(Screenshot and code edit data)

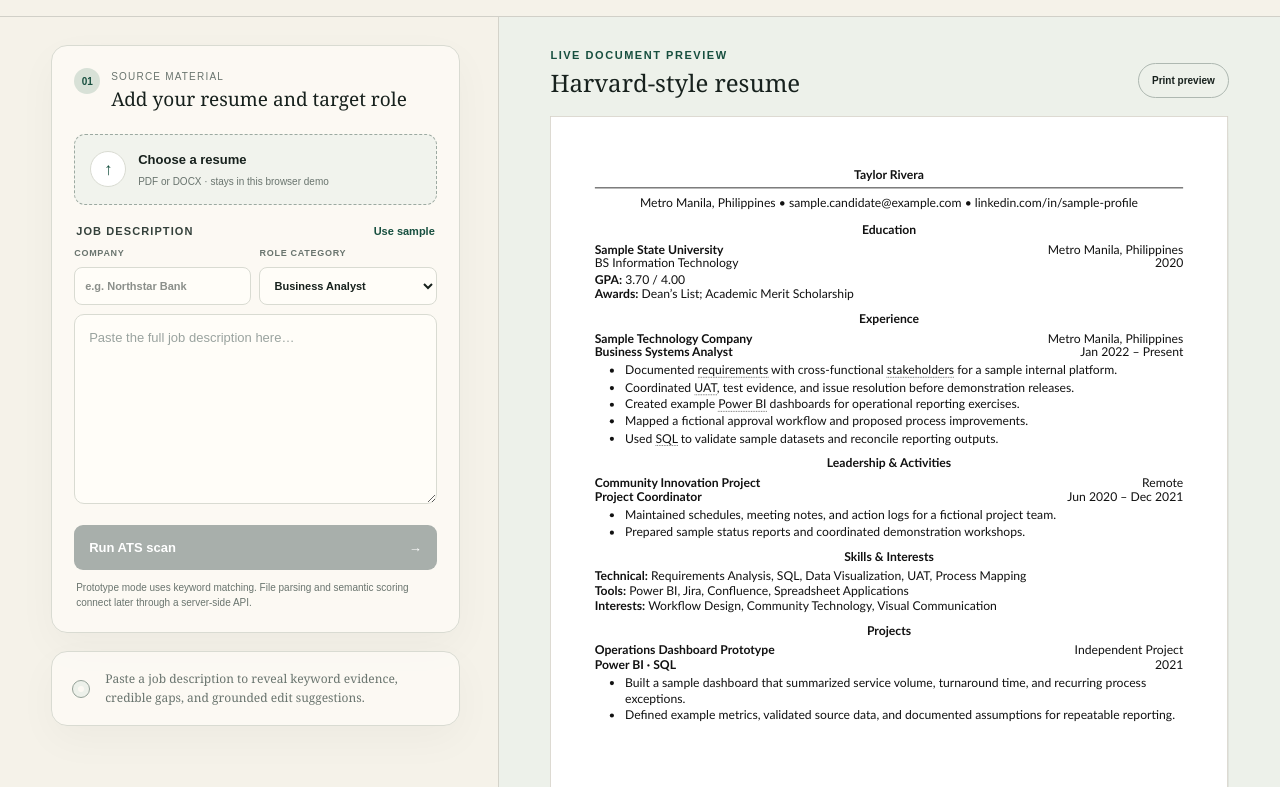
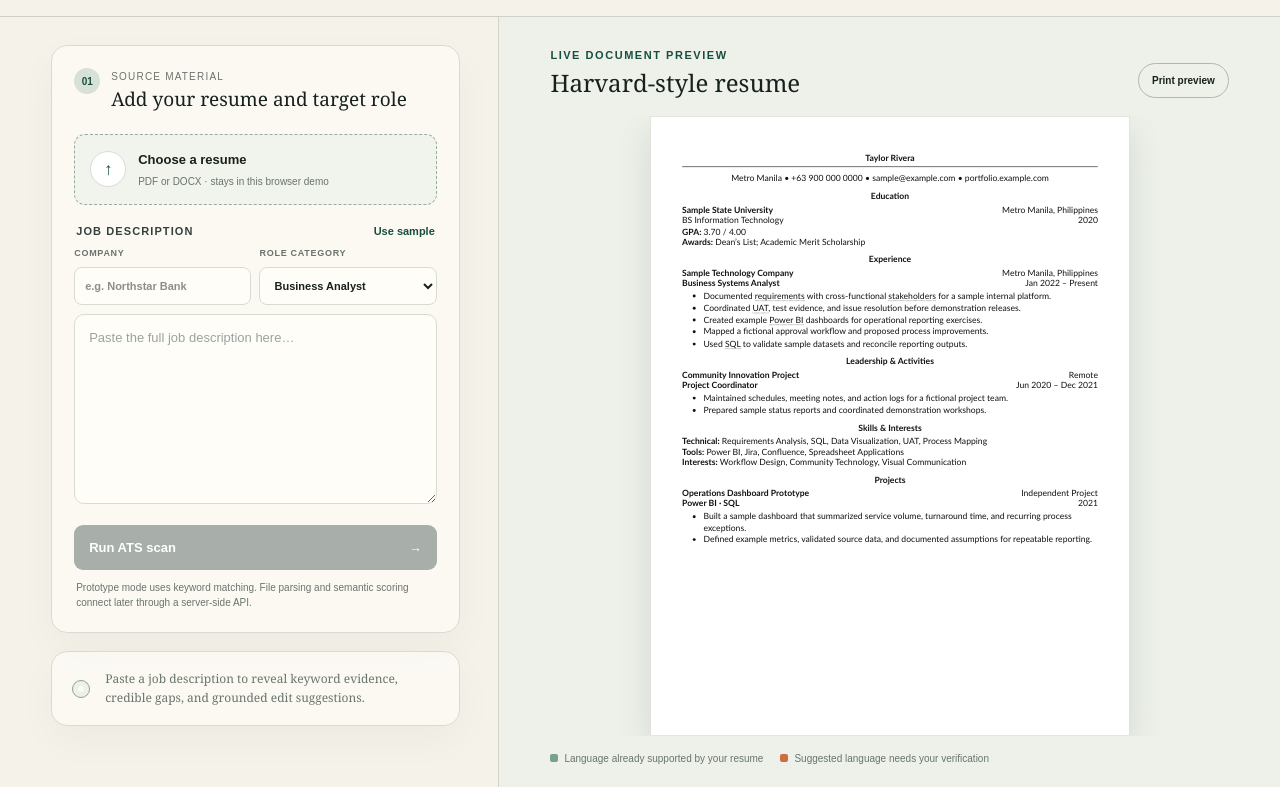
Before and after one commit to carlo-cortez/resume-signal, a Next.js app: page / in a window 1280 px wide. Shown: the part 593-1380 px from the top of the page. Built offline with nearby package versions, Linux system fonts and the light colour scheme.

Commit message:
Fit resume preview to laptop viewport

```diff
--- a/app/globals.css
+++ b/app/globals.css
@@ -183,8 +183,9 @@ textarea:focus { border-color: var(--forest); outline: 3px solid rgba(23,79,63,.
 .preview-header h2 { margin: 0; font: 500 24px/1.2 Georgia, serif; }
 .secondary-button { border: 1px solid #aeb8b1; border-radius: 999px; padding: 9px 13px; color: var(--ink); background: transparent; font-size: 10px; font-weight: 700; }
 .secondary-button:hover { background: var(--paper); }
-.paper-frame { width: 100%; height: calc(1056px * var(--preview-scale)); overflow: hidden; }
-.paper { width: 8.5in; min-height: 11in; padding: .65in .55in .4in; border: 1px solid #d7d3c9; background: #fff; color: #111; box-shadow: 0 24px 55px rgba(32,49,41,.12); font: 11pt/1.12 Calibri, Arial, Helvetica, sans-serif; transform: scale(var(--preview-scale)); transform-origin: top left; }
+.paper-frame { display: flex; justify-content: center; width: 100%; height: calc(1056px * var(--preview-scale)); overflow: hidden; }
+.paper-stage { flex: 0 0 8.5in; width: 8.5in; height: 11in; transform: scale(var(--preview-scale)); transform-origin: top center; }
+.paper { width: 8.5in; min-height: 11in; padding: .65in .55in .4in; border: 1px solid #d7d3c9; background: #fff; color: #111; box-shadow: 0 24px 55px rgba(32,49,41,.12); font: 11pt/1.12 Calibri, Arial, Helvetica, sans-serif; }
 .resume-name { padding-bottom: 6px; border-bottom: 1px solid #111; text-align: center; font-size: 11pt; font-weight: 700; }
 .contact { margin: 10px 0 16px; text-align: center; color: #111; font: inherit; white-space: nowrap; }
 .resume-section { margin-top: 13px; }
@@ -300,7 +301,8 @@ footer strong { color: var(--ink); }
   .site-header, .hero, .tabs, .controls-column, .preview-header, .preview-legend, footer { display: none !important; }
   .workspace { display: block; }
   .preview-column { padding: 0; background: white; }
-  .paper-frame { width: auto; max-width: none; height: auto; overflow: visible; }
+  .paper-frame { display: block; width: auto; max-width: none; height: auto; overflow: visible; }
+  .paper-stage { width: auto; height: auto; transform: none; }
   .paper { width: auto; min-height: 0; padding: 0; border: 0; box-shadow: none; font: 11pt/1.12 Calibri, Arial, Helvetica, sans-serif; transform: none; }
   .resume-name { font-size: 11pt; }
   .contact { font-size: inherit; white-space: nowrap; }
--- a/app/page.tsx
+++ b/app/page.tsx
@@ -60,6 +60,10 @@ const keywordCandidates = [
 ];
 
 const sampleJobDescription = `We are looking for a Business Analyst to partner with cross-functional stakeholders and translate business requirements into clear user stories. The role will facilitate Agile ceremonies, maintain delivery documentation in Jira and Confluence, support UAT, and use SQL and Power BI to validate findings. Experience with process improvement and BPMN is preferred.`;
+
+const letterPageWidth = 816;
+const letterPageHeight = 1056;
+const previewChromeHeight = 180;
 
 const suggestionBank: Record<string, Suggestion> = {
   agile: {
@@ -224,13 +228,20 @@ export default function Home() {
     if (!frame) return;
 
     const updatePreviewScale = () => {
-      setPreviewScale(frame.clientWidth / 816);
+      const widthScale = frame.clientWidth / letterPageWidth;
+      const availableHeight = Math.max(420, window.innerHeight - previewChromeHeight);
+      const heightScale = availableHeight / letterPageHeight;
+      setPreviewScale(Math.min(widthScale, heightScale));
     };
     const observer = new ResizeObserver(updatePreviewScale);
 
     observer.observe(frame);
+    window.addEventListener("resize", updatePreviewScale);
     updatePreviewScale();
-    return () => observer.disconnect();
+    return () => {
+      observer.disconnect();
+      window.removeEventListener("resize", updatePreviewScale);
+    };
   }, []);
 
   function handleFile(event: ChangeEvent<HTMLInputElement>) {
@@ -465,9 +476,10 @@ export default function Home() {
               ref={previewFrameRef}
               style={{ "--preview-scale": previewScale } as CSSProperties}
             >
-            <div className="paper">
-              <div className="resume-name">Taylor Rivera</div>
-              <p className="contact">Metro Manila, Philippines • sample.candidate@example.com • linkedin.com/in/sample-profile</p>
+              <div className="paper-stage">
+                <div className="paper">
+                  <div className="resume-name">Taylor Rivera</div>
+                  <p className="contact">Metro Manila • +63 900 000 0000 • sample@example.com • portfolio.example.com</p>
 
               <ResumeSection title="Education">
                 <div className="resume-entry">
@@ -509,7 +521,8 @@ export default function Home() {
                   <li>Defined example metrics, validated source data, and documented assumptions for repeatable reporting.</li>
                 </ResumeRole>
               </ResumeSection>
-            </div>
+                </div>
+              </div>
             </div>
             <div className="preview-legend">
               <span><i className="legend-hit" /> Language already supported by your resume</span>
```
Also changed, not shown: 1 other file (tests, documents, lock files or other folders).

# Exercise aim
Read the entries and show each line that mentions "updatePreviewScale".

# Answer to the exercise
     const updatePreviewScale = () => {
     const observer = new ResizeObserver(updatePreviewScale);
+    window.addEventListener("resize", updatePreviewScale);
     updatePreviewScale();
+      window.removeEventListener("resize", updatePreviewScale);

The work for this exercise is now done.